Despite a criminal record being a certain repercussion of any DWI, many are unaware of how long a DWI stays on your record in Texas let alone how damaging and far-reaching the impacts of a criminal record can be. Having a DWI on your record in Texas can affect everything from your housing to your career, education, immigration status, and child custody. While a DWI- like most crimes in Texas- will remain on your record forever, steps can be taken to alleviate the impact that charges may have. Here’s what you can do to avoid the harsh outcomes of a DWI on your record.
Petition for Nondisclosure:
The only real way to ensure that a DWI conviction does not stay on your record in Texas is to petition for a nondisclosure. An Order of Nondisclosure effectively seals your records from the public (including background check websites) and makes them exclusively available to law enforcement personnel. Various criteria must be met to apply for a nondisclosure, with eligibility restricted to first-time offenders who did not get in an accident, had a blood alcohol concentration below .15, have fully completed their sentence, and have paid all related fines. If you are eligible for an Order of Nondisclosure, you will still have to adhere to waiting periods before you can apply. The waiting period for a nondisclosure varies greatly depending on how harsh your criminal sentence was and can last anywhere from two and five years. Despite the difficulty obtaining a nondisclosure, once a court has approved your petition you can legally deny ever being convicted of a DWI.
Deferred Adjudication and DWI Court:
In Texas, deferred adjudication and DWI court offer rehabilitative justice for first-time offenders as a way to avoid jail time and a DWI conviction staying on your criminal record. Deferred adjudication and DWI court are similar to probation and require discretionary supervision and attendance at various outpatient programs for at least a year. Most first-time DWI offenders who did not get in an accident and are at risk of reoffending can apply for deferred adjudication or DWI court. Upon compliance and completion of deferred adjudication or DWI court, the criminal charges for a DWI will be dropped, and your case will be dropped without conviction. While a deferred adjudication will still appear on your criminal record and in background checks, it isn’t considered a conviction on job and housing applications, and, with explanation, employers and landlords may be sympathetic towards your situation.

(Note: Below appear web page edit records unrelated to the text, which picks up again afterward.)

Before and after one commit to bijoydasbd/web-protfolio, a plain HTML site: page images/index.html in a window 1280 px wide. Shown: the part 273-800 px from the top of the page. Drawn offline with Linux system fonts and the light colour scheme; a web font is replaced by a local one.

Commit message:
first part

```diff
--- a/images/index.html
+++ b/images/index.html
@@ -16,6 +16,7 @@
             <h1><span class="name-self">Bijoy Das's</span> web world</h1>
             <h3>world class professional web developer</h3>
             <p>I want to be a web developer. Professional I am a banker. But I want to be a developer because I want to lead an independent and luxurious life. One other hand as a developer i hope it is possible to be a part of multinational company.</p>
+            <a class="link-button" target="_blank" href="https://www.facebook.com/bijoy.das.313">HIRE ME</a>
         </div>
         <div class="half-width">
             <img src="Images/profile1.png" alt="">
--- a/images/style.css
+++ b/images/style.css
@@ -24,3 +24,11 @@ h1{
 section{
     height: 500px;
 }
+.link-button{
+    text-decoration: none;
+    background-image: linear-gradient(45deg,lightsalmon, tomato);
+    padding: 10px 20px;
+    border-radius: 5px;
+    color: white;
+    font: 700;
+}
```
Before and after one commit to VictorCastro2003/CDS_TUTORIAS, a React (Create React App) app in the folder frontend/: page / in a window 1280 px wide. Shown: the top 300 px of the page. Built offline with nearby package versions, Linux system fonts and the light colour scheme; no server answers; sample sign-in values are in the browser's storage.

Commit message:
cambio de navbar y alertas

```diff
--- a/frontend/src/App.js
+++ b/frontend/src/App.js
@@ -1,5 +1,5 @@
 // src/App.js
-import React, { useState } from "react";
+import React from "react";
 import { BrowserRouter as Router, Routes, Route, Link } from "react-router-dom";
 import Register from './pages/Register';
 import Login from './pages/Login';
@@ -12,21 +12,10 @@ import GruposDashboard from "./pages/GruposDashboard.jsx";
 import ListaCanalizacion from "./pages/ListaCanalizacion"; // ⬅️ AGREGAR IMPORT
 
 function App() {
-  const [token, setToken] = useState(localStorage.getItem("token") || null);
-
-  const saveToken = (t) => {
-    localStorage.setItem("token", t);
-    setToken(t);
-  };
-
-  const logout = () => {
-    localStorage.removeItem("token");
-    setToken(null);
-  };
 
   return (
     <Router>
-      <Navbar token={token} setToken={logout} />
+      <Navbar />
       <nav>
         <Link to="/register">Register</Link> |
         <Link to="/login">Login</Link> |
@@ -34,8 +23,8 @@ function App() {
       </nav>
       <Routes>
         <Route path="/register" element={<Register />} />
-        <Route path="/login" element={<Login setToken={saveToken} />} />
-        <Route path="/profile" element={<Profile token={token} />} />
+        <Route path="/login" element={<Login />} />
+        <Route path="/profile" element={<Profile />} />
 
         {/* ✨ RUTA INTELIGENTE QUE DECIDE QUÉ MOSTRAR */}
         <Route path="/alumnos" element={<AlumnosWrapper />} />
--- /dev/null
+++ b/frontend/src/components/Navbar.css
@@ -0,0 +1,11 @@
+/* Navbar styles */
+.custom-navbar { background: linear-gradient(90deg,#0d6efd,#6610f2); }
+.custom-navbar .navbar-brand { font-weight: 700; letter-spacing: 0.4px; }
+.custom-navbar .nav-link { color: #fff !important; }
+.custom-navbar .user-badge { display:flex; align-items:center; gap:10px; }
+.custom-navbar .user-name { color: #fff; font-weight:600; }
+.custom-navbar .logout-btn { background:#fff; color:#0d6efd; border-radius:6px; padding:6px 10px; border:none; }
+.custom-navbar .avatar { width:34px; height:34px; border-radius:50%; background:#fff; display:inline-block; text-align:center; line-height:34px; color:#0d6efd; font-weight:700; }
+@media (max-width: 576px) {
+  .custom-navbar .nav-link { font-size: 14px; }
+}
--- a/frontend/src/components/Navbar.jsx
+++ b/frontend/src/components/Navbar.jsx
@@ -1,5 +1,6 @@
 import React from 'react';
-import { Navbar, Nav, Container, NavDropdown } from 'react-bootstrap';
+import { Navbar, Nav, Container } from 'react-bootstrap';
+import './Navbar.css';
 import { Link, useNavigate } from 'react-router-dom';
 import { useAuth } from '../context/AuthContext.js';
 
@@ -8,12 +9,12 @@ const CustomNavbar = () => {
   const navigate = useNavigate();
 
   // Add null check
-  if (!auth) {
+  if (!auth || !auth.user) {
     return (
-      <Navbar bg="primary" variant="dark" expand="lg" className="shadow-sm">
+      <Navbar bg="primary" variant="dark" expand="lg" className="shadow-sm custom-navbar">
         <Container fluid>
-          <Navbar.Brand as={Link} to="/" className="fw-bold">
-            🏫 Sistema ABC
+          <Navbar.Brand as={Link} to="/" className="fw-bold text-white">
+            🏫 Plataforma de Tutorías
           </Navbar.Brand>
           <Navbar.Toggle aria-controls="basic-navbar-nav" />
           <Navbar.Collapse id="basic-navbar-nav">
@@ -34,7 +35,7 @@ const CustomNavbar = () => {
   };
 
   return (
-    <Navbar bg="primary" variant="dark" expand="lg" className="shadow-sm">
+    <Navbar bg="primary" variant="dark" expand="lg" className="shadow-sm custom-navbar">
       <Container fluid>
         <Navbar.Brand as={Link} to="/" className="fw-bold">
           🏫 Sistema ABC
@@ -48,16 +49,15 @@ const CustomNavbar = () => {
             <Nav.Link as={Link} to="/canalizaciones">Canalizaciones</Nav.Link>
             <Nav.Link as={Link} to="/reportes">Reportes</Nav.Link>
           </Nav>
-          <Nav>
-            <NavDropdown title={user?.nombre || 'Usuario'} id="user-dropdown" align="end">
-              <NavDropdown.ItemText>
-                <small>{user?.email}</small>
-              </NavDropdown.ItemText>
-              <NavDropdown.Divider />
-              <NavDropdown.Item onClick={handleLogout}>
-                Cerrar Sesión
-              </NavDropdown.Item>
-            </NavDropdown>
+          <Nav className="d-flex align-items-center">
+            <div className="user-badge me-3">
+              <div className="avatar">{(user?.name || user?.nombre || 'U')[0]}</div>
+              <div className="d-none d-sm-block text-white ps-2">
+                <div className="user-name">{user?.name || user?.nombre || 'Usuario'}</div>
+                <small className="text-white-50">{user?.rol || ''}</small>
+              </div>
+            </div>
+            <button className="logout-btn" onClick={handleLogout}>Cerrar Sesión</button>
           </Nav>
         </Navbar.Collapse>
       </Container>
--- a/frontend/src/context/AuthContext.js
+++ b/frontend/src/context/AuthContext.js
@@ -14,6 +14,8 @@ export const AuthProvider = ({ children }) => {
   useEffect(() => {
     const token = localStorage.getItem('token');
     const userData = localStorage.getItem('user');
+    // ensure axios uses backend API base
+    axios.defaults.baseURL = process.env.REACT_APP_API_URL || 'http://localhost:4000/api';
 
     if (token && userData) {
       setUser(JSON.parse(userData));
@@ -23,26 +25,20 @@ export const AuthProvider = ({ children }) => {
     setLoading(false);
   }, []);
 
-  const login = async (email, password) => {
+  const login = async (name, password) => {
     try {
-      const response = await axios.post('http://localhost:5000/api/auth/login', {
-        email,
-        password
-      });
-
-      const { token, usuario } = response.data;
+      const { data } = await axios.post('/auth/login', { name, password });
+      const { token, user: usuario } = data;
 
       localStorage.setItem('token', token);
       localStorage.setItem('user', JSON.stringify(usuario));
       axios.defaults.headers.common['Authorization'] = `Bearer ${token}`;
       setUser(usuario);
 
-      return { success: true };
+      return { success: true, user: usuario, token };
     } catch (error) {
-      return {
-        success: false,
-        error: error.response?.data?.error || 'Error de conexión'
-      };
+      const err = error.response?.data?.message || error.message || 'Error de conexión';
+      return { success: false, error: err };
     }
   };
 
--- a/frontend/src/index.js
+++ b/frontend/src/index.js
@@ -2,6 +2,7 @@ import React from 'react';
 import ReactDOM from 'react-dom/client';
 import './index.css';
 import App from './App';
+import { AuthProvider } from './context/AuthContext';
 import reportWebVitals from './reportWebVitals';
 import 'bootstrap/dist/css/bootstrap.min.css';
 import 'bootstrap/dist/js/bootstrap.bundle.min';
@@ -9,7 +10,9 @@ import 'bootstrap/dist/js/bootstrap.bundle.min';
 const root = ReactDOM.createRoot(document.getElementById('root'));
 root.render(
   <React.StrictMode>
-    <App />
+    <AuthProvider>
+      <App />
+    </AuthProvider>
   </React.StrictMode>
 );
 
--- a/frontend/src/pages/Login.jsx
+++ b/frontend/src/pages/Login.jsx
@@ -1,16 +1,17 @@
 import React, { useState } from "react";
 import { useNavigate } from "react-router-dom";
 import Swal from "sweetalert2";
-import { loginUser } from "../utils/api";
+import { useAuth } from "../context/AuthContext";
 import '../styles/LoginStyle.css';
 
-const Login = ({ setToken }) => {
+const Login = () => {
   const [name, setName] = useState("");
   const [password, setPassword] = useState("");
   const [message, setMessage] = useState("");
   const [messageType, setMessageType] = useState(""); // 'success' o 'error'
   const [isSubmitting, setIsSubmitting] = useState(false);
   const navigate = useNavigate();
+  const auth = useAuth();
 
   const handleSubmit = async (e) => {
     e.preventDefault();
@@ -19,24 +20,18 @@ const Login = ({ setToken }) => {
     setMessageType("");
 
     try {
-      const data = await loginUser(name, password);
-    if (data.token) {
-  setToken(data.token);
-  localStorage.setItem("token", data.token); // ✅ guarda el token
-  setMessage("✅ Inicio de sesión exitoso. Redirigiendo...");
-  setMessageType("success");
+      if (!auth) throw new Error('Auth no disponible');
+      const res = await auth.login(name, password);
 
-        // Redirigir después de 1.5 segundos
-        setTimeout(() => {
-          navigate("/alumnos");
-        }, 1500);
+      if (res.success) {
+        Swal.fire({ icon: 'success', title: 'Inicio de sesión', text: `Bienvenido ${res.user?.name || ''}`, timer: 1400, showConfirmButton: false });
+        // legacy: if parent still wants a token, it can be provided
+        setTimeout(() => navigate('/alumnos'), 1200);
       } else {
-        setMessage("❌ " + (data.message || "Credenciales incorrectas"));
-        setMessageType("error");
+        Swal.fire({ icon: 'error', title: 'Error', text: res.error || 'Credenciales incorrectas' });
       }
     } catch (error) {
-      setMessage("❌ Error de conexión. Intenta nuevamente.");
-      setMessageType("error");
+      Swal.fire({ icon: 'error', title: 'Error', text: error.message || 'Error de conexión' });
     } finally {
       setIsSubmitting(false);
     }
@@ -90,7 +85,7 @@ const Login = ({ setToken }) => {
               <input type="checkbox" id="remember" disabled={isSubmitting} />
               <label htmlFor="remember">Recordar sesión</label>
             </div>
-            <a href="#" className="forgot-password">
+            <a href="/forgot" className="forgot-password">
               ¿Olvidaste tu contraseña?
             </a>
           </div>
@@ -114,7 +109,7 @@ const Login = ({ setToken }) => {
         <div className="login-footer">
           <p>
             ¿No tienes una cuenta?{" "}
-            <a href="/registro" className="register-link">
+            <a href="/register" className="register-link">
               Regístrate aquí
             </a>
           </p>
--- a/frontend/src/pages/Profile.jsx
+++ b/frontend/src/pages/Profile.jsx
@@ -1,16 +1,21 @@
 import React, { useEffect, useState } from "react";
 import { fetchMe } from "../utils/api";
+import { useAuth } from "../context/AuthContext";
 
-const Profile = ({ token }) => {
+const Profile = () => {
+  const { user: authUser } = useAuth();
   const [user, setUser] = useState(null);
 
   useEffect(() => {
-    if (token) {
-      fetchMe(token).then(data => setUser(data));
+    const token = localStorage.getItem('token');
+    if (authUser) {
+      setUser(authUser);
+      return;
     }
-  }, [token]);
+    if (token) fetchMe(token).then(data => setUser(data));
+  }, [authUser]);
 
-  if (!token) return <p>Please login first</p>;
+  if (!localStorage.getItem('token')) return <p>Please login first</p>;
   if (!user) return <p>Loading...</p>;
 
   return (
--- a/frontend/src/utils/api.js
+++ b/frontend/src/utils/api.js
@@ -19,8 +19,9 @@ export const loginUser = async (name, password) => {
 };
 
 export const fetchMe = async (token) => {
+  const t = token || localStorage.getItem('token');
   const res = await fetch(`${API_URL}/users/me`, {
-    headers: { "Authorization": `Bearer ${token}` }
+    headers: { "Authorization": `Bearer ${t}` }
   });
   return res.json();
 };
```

A plea bargain is a good alternative for those concerned with how long a DWI stays on your record in Texas. For first-time offenders, a plea bargain will typically reduce a DWI conviction down to reckless driving, which, while still considered a misdemeanor, carries a maximum penalty of 30 days in jail and a $200 fine. With a good lawyer, many prosecutors will agree to a plea bargain especially if an offender was not involved in an accident and had good behavior during arrest. While a plea bargain requires a guilty plea and will still result in a criminal record, reckless driving carries less stigma and will hold less weight on a record compared to DWI charges. This makes plea bargaining a useful last resort which can be incredibly beneficial when your case is likely to go to trial or if you feel the evidence is stacked against you.
Hire a Specialized DWI Lawyer!
While Texas thankfully provides several ways to avoid a DWI on your record, many of these options may be unavailable or impossible to obtain without the help of a highly skilled and specialized DWI lawyer. Expert DWI lawyers are well aware of the harmful impacts of a DWI on your criminal record and will know the best way forward to avoid these impacts and the harmful penalties of a conviction. In certain cases, a specialized DWI lawyer can have your charges dropped altogether for a faulty breathalyzer test or an officer violating your constitutional rights. The National College for DUI Defense offers a great directory of lawyers who are board certified in DWI defense throughout Texas.